Supplied records below:

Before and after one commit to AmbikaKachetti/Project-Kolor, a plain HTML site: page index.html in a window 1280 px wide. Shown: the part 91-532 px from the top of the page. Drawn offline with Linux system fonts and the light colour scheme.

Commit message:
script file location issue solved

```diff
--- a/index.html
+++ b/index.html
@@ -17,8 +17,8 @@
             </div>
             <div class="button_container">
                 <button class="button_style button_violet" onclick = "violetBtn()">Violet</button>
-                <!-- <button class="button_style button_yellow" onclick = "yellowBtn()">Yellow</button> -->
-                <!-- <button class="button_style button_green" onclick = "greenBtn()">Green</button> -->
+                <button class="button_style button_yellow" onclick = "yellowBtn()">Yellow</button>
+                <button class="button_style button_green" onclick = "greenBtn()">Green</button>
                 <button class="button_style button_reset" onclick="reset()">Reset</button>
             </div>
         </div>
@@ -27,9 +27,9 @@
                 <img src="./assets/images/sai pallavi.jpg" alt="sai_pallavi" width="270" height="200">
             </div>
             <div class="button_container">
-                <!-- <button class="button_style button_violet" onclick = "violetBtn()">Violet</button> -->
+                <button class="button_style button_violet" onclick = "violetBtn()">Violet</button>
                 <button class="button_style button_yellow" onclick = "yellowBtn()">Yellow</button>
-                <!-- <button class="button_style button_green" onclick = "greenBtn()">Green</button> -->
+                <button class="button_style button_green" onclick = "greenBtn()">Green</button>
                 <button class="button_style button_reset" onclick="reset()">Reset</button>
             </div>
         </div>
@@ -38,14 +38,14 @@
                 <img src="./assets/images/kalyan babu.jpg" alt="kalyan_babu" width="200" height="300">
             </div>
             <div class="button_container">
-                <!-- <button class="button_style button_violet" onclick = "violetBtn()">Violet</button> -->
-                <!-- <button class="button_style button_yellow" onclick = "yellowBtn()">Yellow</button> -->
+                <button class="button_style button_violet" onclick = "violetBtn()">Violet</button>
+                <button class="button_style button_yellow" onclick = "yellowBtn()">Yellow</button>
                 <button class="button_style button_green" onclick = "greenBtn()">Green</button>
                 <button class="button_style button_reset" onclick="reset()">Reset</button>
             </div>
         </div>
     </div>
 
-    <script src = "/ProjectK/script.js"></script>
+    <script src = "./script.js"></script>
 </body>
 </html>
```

End of Supplied records.

__Required work__
Each line above must be output exactly as it stands.

__Problem solution__
Before and after one commit to AmbikaKachetti/Project-Kolor, a plain HTML site: page index.html in a window 1280 px wide. Shown: the part 91-532 px from the top of the page. Drawn offline with Linux system fonts and the light colour scheme.

Commit message:
script file location issue solved

```diff
--- a/index.html
+++ b/index.html
@@ -17,8 +17,8 @@
             </div>
             <div class="button_container">
                 <button class="button_style button_violet" onclick = "violetBtn()">Violet</button>
-                <!-- <button class="button_style button_yellow" onclick = "yellowBtn()">Yellow</button> -->
-                <!-- <button class="button_style button_green" onclick = "greenBtn()">Green</button> -->
+                <button class="button_style button_yellow" onclick = "yellowBtn()">Yellow</button>
+                <button class="button_style button_green" onclick = "greenBtn()">Green</button>
                 <button class="button_style button_reset" onclick="reset()">Reset</button>
             </div>
         </div>
@@ -27,9 +27,9 @@
                 <img src="./assets/images/sai pallavi.jpg" alt="sai_pallavi" width="270" height="200">
             </div>
             <div class="button_container">
-                <!-- <button class="button_style button_violet" onclick = "violetBtn()">Violet</button> -->
+                <button class="button_style button_violet" onclick = "violetBtn()">Violet</button>
                 <button class="button_style button_yellow" onclick = "yellowBtn()">Yellow</button>
-                <!-- <button class="button_style button_green" onclick = "greenBtn()">Green</button> -->
+                <button class="button_style button_green" onclick = "greenBtn()">Green</button>
                 <button class="button_style button_reset" onclick="reset()">Reset</button>
             </div>
         </div>
@@ -38,14 +38,14 @@
                 <img src="./assets/images/kalyan babu.jpg" alt="kalyan_babu" width="200" height="300">
             </div>
             <div class="button_container">
-                <!-- <button class="button_style button_violet" onclick = "violetBtn()">Violet</button> -->
-                <!-- <button class="button_style button_yellow" onclick = "yellowBtn()">Yellow</button> -->
+                <button class="button_style button_violet" onclick = "violetBtn()">Violet</button>
+                <button class="button_style button_yellow" onclick = "yellowBtn()">Yellow</button>
                 <button class="button_style button_green" onclick = "greenBtn()">Green</button>
                 <button class="button_style button_reset" onclick="reset()">Reset</button>
             </div>
         </div>
     </div>
 
-    <script src = "/ProjectK/script.js"></script>
+    <script src = "./script.js"></script>
 </body>
 </html>
```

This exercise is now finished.